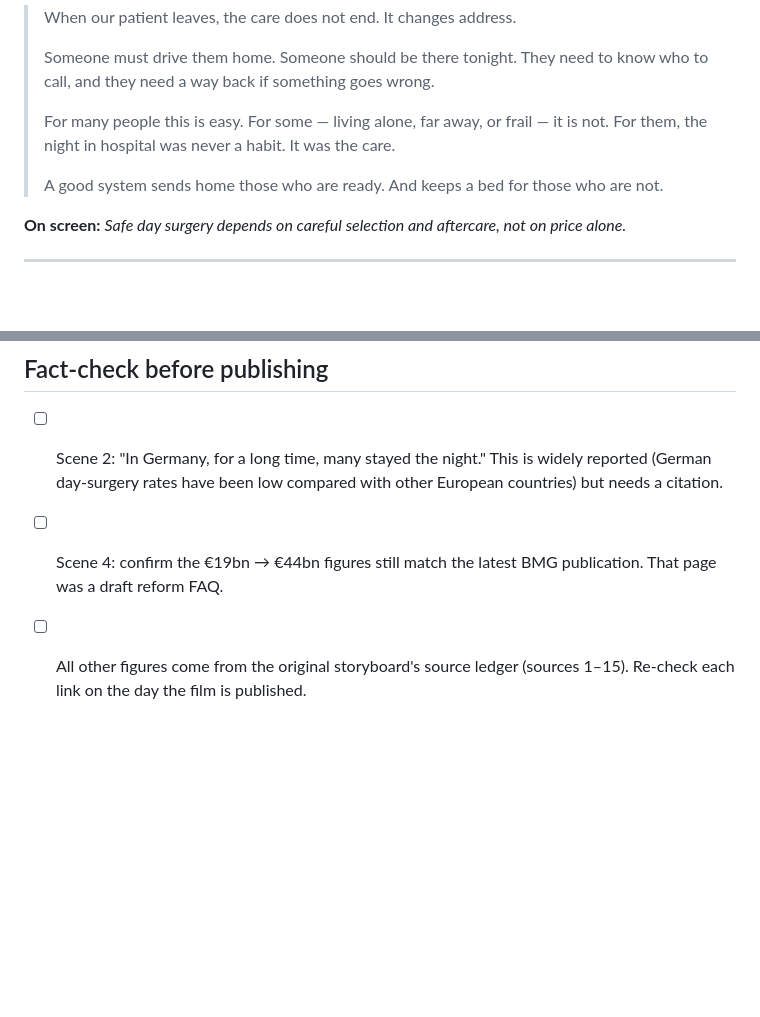
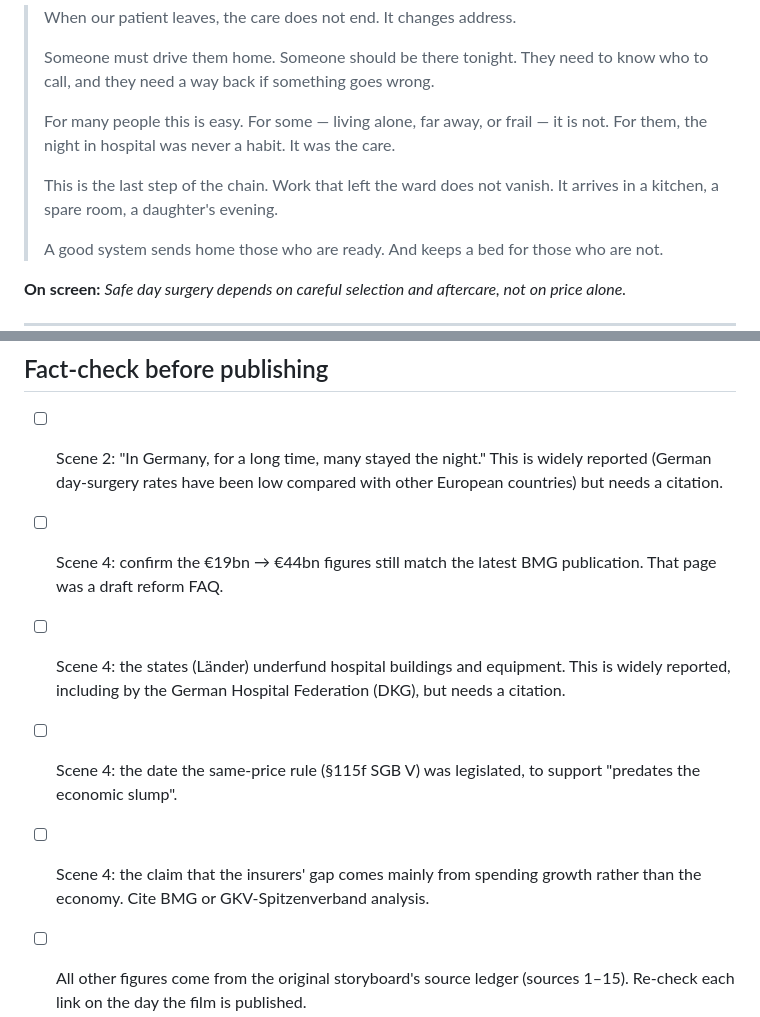
Before and after one commit to josh-j/test, a Markdown page: video/storyboards/hospital-change-shape.md, 2 parts joined by grey strips. Rendered like a GitHub page; blank space fills up the shorter version.

```diff
--- a/video/storyboards/hospital-change-shape.md
+++ b/video/storyboards/hospital-change-shape.md
@@ -185,6 +191,8 @@ For suitable patients the reform's logic is sound. The risk lies in the gap: the
 >
 > For many people this is easy. For some — living alone, far away, or frail — it is not. For them, the night in hospital was never a habit. It was the care.
 >
+> This is the last step of the chain. Work that left the ward does not vanish. It arrives in a kitchen, a spare room, a daughter's evening.
+>
 > A good system sends home those who are ready. And keeps a bed for those who are not.
 
 **On screen:** *Safe day surgery depends on careful selection and aftercare, not on price alone.*
@@ -251,4 +260,7 @@ The same story and ending in about 5 minutes, which suits a social feed. Nothing
 
 - [ ] Scene 2: "In Germany, for a long time, many stayed the night." This is widely reported (German day-surgery rates have been low compared with other European countries) but needs a citation.
 - [ ] Scene 4: confirm the €19bn → €44bn figures still match the latest BMG publication. That page was a draft reform FAQ.
+- [ ] Scene 4: the states (Länder) underfund hospital buildings and equipment. This is widely reported, including by the German Hospital Federation (DKG), but needs a citation.
+- [ ] Scene 4: the date the same-price rule (§115f SGB V) was legislated, to support "predates the economic slump".
+- [ ] Scene 4: the claim that the insurers' gap comes mainly from spending growth rather than the economy. Cite BMG or GKV-Spitzenverband analysis.
 - [ ] All other figures come from the original storyboard's source ledger (sources 1–15). Re-check each link on the day the film is published.
```
Also changed, not shown: other parts of video/storyboards/hospital-change-shape.md (+29 -22 lines).
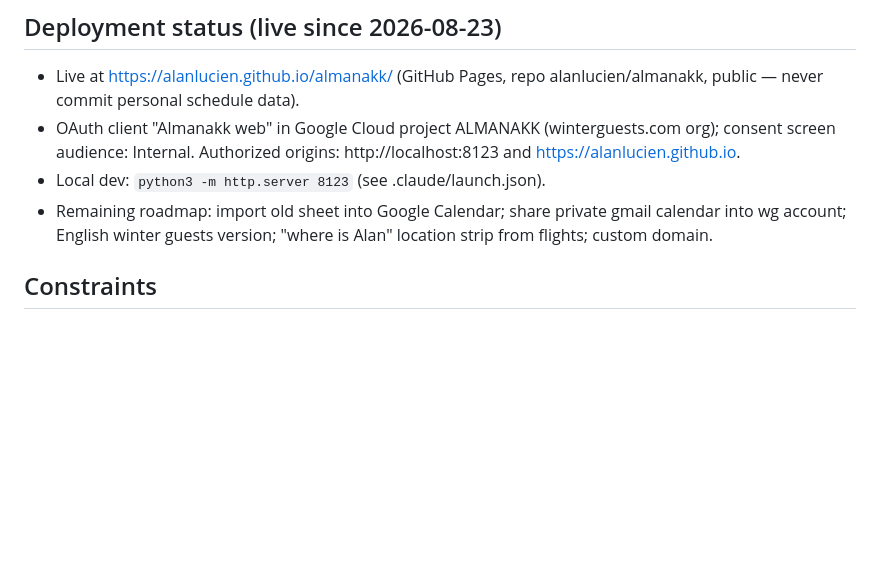
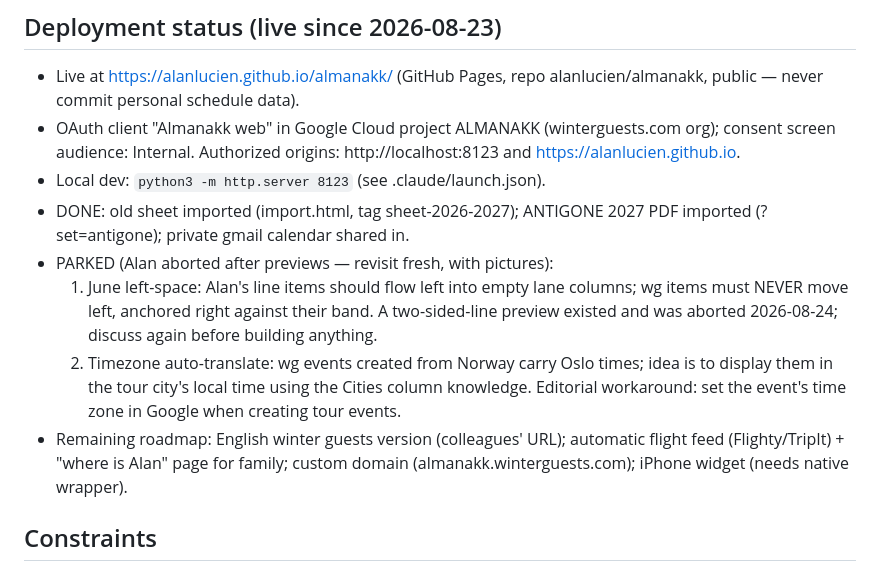
Before and after one commit to alanlucien/almanakk, a Markdown page: CLAUDE.md, the part around the change. Rendered like a GitHub page; blank space fills up the shorter version.

Commit message:
Record session state: done items, parked layout/timezone questions, roadmap
Co-Authored-By: Claude Fable 5 <noreply@anthropic.com>

```diff
--- a/CLAUDE.md
+++ b/CLAUDE.md
@@ -83,9 +83,21 @@ The sheet is the layout reference and the initial data to import.
   (winterguests.com org); consent screen audience: Internal. Authorized
   origins: http://localhost:8123 and https://alanlucien.github.io.
 - Local dev: `python3 -m http.server 8123` (see .claude/launch.json).
-- Remaining roadmap: import old sheet into Google Calendar; share private
-  gmail calendar into wg account; English winter guests version; "where is
-  Alan" location strip from flights; custom domain.
+- DONE: old sheet imported (import.html, tag sheet-2026-2027); ANTIGONE
+  2027 PDF imported (?set=antigone); private gmail calendar shared in.
+- PARKED (Alan aborted after previews — revisit fresh, with pictures):
+  1) June left-space: Alan's line items should flow left into empty lane
+     columns; wg items must NEVER move left, anchored right against their
+     band. A two-sided-line preview existed and was aborted 2026-08-24;
+     discuss again before building anything.
+  2) Timezone auto-translate: wg events created from Norway carry Oslo
+     times; idea is to display them in the tour city's local time using
+     the Cities column knowledge. Editorial workaround: set the event's
+     time zone in Google when creating tour events.
+- Remaining roadmap: English winter guests version (colleagues' URL);
+  automatic flight feed (Flighty/TripIt) + "where is Alan" page for family;
+  custom domain (almanakk.winterguests.com); iPhone widget (needs native
+  wrapper).
 
 ## Constraints
 
```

## Problem to solve
Your job is to return all lines above that hold the word "roadmap".

## Written solution
Record session state: done items, parked layout/timezone questions, roadmap
-- Remaining roadmap: import old sheet into Google Calendar; share private
+- Remaining roadmap: English winter guests version (colleagues' URL);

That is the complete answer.